▶ **ACTIVITY**
How many lines of the entries hold the string "views"? Reply with the number alone.

Front-end code edit data:
------------------------------

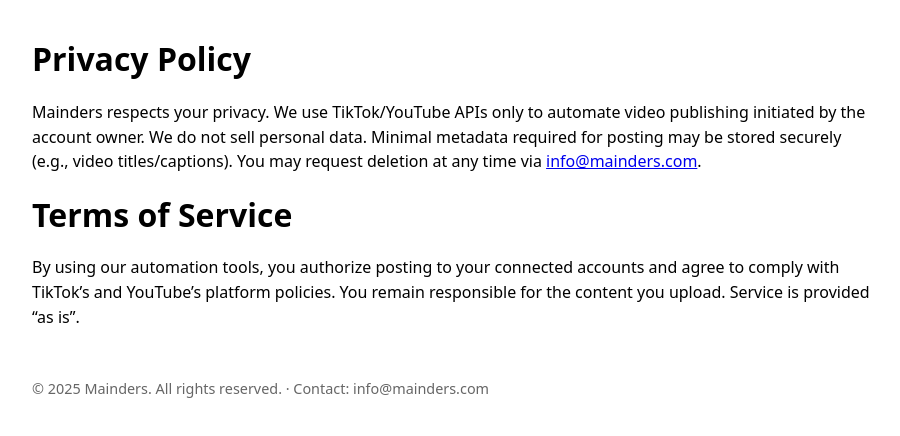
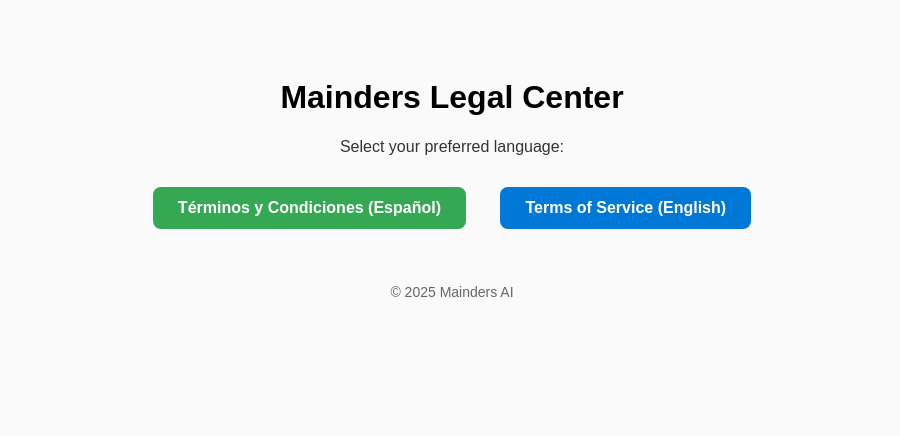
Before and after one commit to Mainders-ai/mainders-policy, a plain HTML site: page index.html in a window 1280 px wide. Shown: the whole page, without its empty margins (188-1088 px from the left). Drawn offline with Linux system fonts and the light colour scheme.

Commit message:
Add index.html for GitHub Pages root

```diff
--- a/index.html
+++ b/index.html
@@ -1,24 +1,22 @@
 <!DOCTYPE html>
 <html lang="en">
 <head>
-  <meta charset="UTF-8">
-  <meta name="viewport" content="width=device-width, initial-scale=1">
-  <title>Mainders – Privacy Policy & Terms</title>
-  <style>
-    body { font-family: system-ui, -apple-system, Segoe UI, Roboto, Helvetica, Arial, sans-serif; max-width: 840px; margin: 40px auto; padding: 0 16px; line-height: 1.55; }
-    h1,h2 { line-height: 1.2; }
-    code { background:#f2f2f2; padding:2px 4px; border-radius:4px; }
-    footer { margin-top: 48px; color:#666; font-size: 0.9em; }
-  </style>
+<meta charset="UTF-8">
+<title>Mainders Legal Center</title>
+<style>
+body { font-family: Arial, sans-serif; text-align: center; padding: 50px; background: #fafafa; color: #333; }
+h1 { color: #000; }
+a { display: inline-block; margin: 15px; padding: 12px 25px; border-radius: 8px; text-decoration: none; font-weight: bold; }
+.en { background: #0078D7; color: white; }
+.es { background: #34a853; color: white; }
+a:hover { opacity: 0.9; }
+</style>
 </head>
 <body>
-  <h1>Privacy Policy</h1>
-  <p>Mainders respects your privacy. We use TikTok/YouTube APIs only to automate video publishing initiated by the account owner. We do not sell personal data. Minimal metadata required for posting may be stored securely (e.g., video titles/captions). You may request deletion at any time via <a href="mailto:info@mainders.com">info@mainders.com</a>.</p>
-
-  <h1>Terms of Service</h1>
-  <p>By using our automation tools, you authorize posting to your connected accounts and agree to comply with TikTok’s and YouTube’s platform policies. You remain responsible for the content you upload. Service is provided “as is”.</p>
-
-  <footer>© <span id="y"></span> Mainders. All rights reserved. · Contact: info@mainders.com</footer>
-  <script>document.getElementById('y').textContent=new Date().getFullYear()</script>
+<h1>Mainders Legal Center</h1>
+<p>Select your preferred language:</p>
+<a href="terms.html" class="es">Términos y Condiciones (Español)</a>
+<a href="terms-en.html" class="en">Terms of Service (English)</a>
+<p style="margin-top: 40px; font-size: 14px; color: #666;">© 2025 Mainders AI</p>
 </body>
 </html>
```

------------------------------

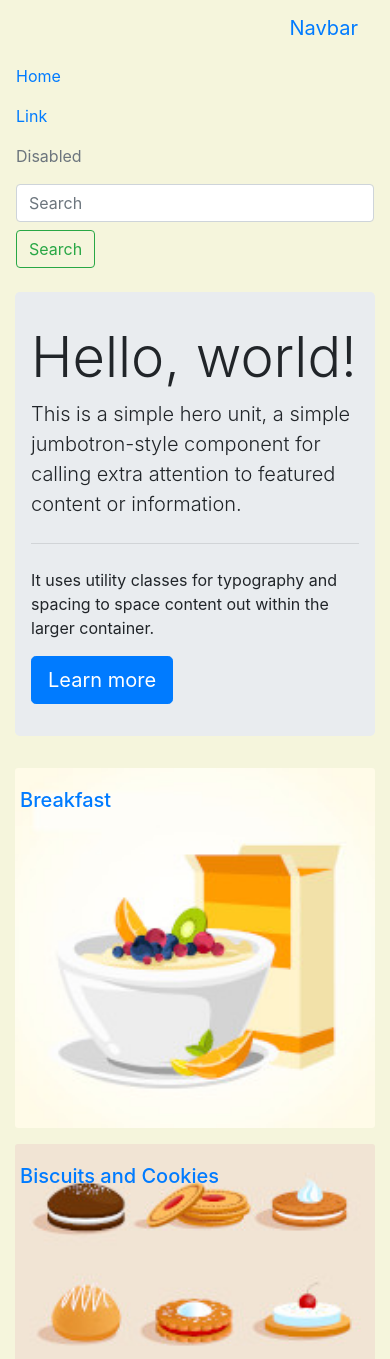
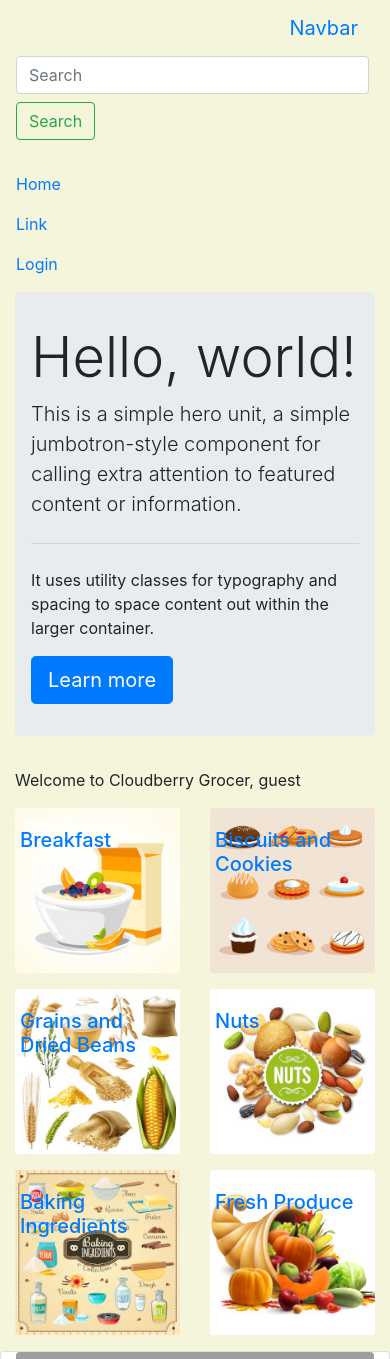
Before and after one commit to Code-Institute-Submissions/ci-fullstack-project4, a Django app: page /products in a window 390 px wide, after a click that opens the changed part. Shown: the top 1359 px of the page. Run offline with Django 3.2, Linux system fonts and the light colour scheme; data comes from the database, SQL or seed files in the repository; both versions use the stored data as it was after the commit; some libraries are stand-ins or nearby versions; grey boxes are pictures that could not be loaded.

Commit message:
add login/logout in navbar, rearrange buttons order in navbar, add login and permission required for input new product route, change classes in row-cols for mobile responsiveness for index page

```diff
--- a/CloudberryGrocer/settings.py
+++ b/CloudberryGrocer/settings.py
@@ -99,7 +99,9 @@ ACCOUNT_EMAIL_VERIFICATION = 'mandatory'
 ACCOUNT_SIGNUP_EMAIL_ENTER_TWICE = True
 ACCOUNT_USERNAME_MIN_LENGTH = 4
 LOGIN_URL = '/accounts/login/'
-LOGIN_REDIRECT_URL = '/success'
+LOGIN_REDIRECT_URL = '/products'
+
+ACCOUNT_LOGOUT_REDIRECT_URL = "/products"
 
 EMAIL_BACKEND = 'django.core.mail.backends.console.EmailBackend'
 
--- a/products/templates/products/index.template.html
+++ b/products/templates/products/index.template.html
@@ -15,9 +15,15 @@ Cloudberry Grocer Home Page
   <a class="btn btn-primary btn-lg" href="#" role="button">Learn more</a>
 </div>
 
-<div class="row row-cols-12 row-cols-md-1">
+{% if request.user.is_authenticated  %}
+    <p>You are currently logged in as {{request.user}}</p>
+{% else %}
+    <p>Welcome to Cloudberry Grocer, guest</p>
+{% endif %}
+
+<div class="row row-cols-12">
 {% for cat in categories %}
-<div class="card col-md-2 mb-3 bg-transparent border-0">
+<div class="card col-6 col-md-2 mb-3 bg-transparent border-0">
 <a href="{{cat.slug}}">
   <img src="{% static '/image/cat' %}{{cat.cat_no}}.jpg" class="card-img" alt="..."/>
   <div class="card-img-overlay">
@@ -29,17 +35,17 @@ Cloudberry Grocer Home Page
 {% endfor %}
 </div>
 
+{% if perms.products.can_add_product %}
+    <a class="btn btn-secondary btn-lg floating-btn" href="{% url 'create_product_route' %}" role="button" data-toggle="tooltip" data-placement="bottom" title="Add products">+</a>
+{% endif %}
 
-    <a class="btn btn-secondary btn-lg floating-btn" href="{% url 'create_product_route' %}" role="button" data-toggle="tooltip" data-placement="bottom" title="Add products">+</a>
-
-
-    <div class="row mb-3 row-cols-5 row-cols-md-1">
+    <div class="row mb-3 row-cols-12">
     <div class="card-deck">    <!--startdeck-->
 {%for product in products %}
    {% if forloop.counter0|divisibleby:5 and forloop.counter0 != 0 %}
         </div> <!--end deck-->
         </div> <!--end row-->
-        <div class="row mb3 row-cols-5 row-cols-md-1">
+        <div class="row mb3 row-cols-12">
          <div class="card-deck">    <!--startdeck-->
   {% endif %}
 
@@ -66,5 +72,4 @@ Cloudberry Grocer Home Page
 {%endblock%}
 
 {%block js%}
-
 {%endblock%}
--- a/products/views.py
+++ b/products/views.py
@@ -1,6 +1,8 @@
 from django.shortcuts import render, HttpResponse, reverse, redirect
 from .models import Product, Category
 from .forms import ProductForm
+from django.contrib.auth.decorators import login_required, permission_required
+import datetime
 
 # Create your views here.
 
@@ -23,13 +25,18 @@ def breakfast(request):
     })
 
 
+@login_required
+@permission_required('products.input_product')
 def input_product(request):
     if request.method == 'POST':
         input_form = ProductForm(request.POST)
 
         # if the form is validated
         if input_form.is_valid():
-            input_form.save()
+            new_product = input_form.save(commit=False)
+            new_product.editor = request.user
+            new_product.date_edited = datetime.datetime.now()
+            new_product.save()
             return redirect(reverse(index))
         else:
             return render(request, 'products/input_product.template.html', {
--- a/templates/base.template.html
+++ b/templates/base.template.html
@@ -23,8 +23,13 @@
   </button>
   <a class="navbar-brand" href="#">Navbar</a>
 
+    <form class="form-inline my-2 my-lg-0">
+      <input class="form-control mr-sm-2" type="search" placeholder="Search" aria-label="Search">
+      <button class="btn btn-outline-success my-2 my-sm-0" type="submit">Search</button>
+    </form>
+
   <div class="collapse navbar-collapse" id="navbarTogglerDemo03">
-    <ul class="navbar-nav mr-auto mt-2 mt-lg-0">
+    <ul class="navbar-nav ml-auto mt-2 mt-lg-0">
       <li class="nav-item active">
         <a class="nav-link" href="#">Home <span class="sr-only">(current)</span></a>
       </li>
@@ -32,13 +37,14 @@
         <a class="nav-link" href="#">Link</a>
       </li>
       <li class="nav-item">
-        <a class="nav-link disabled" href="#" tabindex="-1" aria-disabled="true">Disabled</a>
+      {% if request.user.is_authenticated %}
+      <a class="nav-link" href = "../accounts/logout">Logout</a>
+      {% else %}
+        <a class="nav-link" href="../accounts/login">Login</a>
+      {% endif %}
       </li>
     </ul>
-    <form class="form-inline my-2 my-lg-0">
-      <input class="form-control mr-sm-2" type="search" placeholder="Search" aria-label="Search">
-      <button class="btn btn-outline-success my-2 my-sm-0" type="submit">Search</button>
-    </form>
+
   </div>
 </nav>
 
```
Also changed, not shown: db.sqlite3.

------------------------------

▶ **FINISHED TASK**
3